With the results in from South Carolina, a strong case can be made that Tom Steyer has just concluded the worst campaign in the history of presidential politics.
Steyer, the California-based founder of Farallon Capital and the co-founder of Onecalifornia Bank and Beneficial State Bank, became a household name – at least among those households with MSNBC – by being the single largest funder of efforts to impeach President Trump. After telling reporters in January 2019 that he would not seek the presidency, Steyer exercised his prerogative to change his mind and declared his candidacy in July.
According to the FEC, Steyer has spent $253,718,074 through January 31, 2020. All but $3,555,597 was from his own pocket. Pre-Bloomberg, a quarter billion dollars for the first four primaries is a staggering amount. But the incredible lack of return on that investment is even more eye-popping, especially for someone whose campaign’s sole justification was his supposed business acumen.
Nowhere was that total incompetence more on display than in South Carolina. Steyer, whose $253 million failed to merit a single delegate in the first three contests, bet his entire campaign on South Carolina. He spent more time there than any other state and his wife Kat Taylor essentially moved to the state. Instead of a triumph, he dropped out of the race immediately after Biden won the state with 50% of the vote.

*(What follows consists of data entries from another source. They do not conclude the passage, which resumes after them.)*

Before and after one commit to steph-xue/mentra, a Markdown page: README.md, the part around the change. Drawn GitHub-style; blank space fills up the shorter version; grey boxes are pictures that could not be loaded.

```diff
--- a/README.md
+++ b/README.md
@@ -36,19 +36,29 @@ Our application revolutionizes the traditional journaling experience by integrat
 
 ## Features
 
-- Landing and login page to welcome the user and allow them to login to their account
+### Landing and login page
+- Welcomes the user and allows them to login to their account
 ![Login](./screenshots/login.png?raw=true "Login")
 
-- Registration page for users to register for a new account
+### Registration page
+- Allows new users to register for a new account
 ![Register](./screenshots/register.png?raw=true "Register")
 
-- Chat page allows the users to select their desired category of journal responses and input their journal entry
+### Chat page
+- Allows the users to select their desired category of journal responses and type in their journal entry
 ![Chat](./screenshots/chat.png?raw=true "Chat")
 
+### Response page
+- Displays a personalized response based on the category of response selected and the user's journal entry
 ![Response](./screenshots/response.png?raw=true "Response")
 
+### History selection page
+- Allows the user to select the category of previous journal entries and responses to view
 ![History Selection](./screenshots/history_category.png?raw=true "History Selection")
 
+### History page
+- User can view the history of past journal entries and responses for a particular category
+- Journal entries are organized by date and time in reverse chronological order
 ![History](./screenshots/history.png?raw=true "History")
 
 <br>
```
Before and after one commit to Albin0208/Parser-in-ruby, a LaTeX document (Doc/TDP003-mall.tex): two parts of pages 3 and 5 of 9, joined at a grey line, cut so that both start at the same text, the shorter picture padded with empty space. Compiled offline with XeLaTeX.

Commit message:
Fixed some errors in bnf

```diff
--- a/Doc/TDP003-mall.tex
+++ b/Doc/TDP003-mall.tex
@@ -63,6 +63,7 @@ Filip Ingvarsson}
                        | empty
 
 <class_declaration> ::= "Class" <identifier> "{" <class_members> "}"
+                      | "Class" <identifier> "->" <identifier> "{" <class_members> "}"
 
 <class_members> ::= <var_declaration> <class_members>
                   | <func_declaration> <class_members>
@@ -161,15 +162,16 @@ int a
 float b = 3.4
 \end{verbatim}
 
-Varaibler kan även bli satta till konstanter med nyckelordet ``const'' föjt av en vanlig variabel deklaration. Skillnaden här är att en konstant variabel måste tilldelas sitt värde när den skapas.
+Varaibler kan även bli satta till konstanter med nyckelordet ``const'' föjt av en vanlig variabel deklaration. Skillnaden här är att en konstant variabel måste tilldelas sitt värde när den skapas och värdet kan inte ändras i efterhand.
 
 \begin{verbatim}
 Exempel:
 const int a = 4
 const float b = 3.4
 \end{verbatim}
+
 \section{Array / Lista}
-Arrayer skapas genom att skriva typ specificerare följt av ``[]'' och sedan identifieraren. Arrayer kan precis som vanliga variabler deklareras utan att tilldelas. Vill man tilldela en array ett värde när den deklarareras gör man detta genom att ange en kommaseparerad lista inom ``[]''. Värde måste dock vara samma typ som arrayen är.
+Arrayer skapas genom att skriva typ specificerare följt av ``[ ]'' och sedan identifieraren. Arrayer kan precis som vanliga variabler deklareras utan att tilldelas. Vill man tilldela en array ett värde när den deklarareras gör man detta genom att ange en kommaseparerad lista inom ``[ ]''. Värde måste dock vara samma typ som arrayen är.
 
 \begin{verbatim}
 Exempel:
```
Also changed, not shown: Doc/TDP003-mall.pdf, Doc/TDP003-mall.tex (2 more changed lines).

According to the New York Times, Steyer spent over $18 million on television alone in the Palmetto State. Steyer’s campaign spending has been so excessive that the Times reports that his name has “turned into a verb” – local activists refer to a candidate foolishly overpaying as “steyering.” Some of that spending was ethically questionable, such as renting a campaign headquarters from Jennifer Clyburn Reed, whose father is Congressman James E. Clyburn, the dean of the state’s Democratic Party. Some of that spending was just … goofy. When the Charleston County Democrats held their “Blue Jamboree,” Steyer not only sponsored the lunch, but bought a ticket for every member of the Benedict College marching band and rented them a bus to get there. All of that spending was inefficient, ineffective and ultimately inept.
The numbers are just staggering.

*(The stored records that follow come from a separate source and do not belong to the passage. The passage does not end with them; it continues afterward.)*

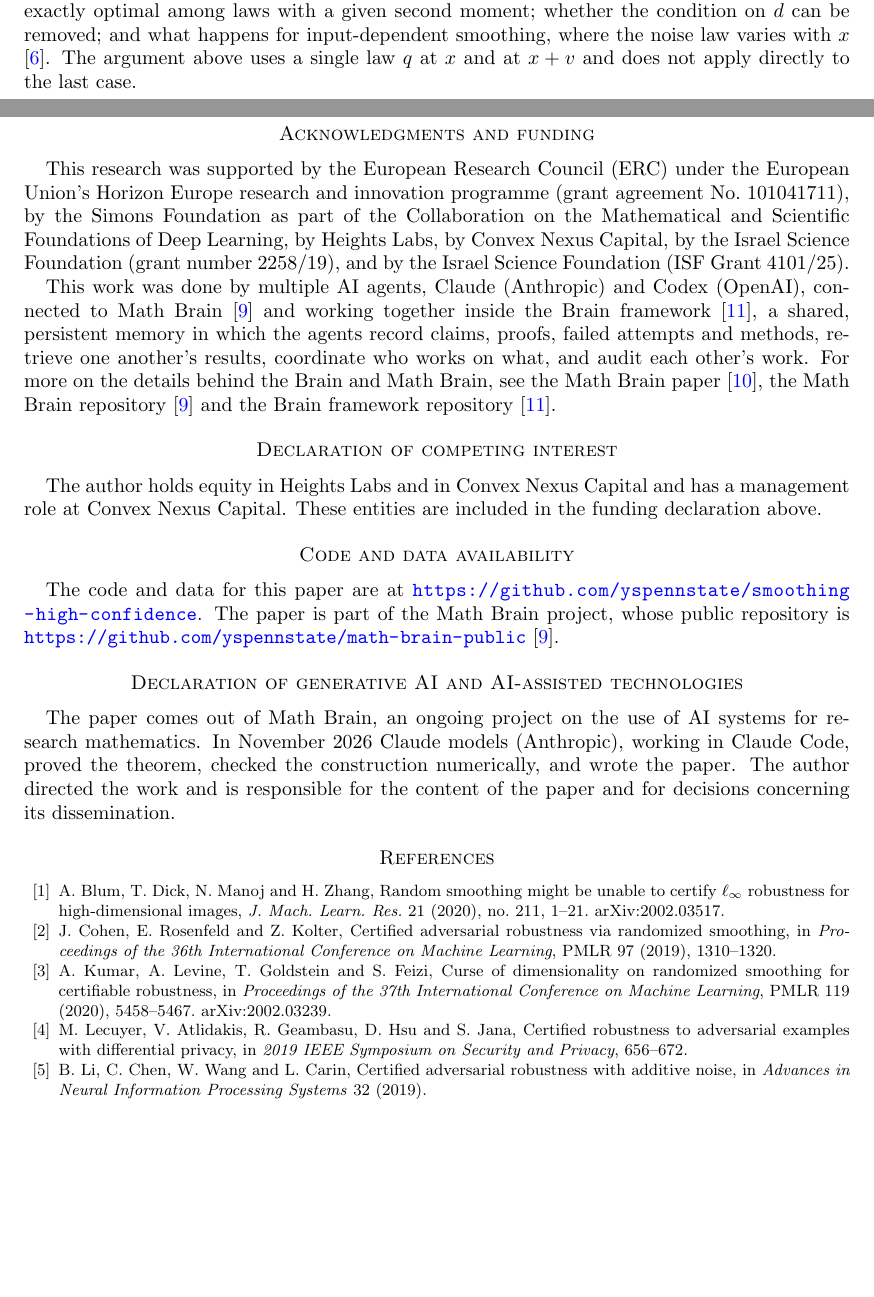
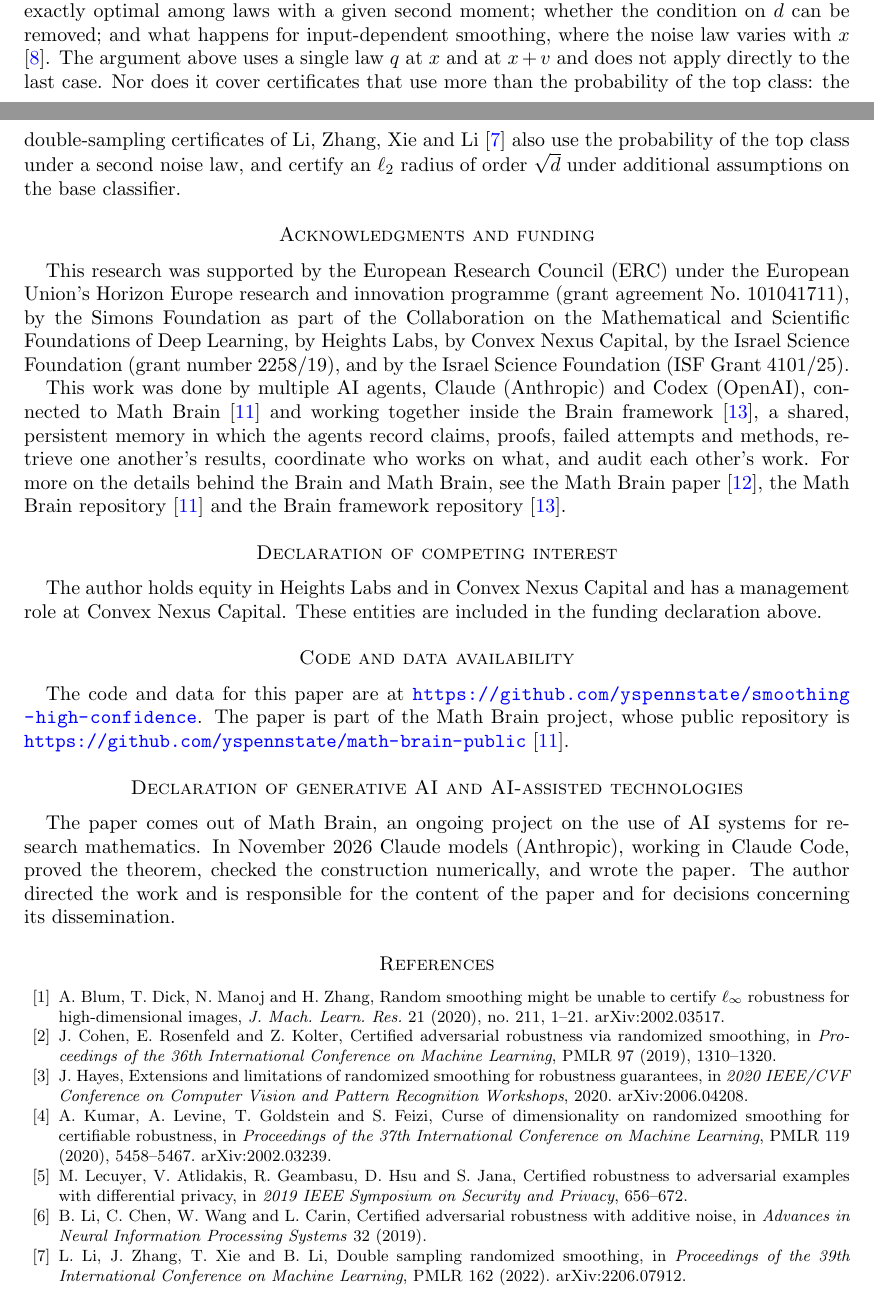
Before and after one commit to yspennstate/smoothing-high-confidence, a LaTeX paper (paper/main.tex): two parts of pages 3 and 4 of 5, joined at a grey line, cut so that both start at the same text, the shorter picture padded with empty space. Compiled offline with pdfLaTeX.

Commit message:
add references
Co-Authored-By: Claude Opus 5.5 <noreply@anthropic.com>

```diff
--- a/paper/main.tex
+++ b/paper/main.tex
@@ -215,7 +216,10 @@ The condition $d\ge C\alpha^{-2}\log(1/\alpha)$ comes from the shell step, which
 mass $O(\alpha)$, and is not optimized. Three questions remain: whether the Gaussian is exactly optimal among
 laws with a given second moment; whether the condition on $d$ can be removed; and what happens for
 input-dependent smoothing, where the noise law varies with $x$ \cite{SKH21}. The argument above uses a single
-law $q$ at $x$ and at $x+v$ and does not apply directly to the last case.
+law $q$ at $x$ and at $x+v$ and does not apply directly to the last case. Nor does it cover certificates that
+use more than the probability of the top class: the double-sampling certificates of Li, Zhang, Xie and Li
+\cite{LZXL22} also use the probability of the top class under a second noise law, and certify an $\ell_2$
+radius of order $\sqrt d$ under additional assumptions on the base classifier.
 \end{remark}
 
 \section*{Acknowledgments and funding}
@@ -250,6 +254,10 @@ for high-dimensional images, \emph{J. Mach. Learn. Res.} 21 (2020), no.~211, 1--
 J.~Cohen, E.~Rosenfeld and Z.~Kolter, Certified adversarial robustness via randomized smoothing, in
 \emph{Proceedings of the 36th International Conference on Machine Learning}, PMLR 97 (2019), 1310--1320.
 
+\bibitem{Hay20}
+J.~Hayes, Extensions and limitations of randomized smoothing for robustness guarantees, in \emph{2020 IEEE/CVF
+Conference on Computer Vision and Pattern Recognition Workshops}, 2020. arXiv:2006.04208.
+
 \bibitem{KLGF20}
 A.~Kumar, A.~Levine, T.~Goldstein and S.~Feizi, Curse of dimensionality on randomized smoothing for certifiable
 robustness, in \emph{Proceedings of the 37th International Conference on Machine Learning}, PMLR 119 (2020),
@@ -262,6 +270,10 @@ differential privacy, in \emph{2019 IEEE Symposium on Security and Privacy}, 656
 \bibitem{LCWC19}
 B.~Li, C.~Chen, W.~Wang and L.~Carin, Certified adversarial robustness with additive noise, in \emph{Advances in
 Neural Information Processing Systems} 32 (2019).
+
+\bibitem{LZXL22}
+L.~Li, J.~Zhang, T.~Xie and B.~Li, Double sampling randomized smoothing, in \emph{Proceedings of the 39th
+International Conference on Machine Learning}, PMLR 162 (2022). arXiv:2206.07912.
 
 \bibitem{SKH21}
 P.~S\'uken\'ik, A.~Kuvshinov and S.~G\"unnemann, Intriguing properties of input-dependent randomized smoothing,
```
Also changed, not shown: paper/main.pdf, paper/main.tex (3 more changed lines).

Let’s make some assumptions. Since the Steyer campaign spent $253 million through January, it’s safe to assume another $30 or so million for February, when television buys were at their highest, so let’s call it $280 million.
His seventh-place finish in Iowa netted him 3,061 votes on the first alignment and zero delegates.

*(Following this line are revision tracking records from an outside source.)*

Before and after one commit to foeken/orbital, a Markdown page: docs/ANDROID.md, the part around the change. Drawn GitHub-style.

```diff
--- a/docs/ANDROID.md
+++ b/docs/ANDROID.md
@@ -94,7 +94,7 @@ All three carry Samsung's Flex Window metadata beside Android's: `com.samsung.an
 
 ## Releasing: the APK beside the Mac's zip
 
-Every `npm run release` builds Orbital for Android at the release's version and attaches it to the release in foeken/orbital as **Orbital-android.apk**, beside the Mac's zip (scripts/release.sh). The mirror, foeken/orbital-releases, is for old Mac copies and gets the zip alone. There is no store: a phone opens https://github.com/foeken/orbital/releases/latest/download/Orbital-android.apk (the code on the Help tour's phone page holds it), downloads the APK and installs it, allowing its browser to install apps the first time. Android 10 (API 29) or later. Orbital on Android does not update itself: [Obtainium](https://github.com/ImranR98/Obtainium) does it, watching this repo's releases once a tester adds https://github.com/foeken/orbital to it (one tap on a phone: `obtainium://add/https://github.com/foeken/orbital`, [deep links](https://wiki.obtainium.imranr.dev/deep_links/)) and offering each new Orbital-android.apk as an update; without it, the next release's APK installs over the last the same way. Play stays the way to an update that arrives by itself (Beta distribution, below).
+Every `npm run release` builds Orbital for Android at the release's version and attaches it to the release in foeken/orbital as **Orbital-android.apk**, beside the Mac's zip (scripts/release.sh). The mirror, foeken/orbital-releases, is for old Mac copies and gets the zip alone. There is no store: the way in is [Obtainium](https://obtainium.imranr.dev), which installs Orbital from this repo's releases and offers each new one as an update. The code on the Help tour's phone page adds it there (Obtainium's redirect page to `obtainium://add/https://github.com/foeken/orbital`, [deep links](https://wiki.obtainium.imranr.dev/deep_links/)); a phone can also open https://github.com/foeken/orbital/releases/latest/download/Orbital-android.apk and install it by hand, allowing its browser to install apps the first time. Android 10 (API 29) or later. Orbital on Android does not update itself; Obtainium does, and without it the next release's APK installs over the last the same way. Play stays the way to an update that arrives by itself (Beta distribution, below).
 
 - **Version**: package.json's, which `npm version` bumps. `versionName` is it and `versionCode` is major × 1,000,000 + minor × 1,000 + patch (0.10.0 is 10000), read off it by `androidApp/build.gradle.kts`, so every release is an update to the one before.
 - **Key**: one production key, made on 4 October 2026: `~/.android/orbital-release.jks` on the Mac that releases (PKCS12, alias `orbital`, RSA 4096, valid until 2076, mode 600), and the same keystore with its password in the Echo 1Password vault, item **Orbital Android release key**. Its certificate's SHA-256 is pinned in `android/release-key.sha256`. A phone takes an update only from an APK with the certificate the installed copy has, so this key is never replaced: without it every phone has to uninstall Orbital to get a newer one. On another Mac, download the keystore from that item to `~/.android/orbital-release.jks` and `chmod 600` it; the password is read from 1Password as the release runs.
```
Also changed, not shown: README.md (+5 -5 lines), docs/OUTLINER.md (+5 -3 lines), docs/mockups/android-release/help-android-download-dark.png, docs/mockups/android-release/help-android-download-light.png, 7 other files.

His sixth-place finish in New Hampshire netted him 10,727 votes and zero delegates.
In Nevada, Steyer spent $13.55 million on television ads – more than twice as much as the other five candidates combined. His 9,503 first-alignment votes were sixth most and again failed to capture a single delegate.
When the Leap Day primary in South Carolina finally arrived, it looked like Steyer’s last chance to eke out a return on his huge investment.
With 99% of the total counted, Steyer will finish in third place with 59,814 votes, less than a quarter as many as the state’s winner, Joe Biden. At 11.4% of the statewide vote, he will leave South Carolina — and the presidential campaign — without a single delegate. In South Carolina’s 3rd Congressional District, he came a couple hundred votes short of the 15% threshold required to earn a delegate, finishing with 14.55%.
So $280 million for 83,000 votes comes to an astonishing $3,373 per vote. His $280 million for zero delegates is without precedent. On Saturday, Steyer danced to Back That Azz Up, thanked his staff for being 30% LGBTQ, and withdrew from the race.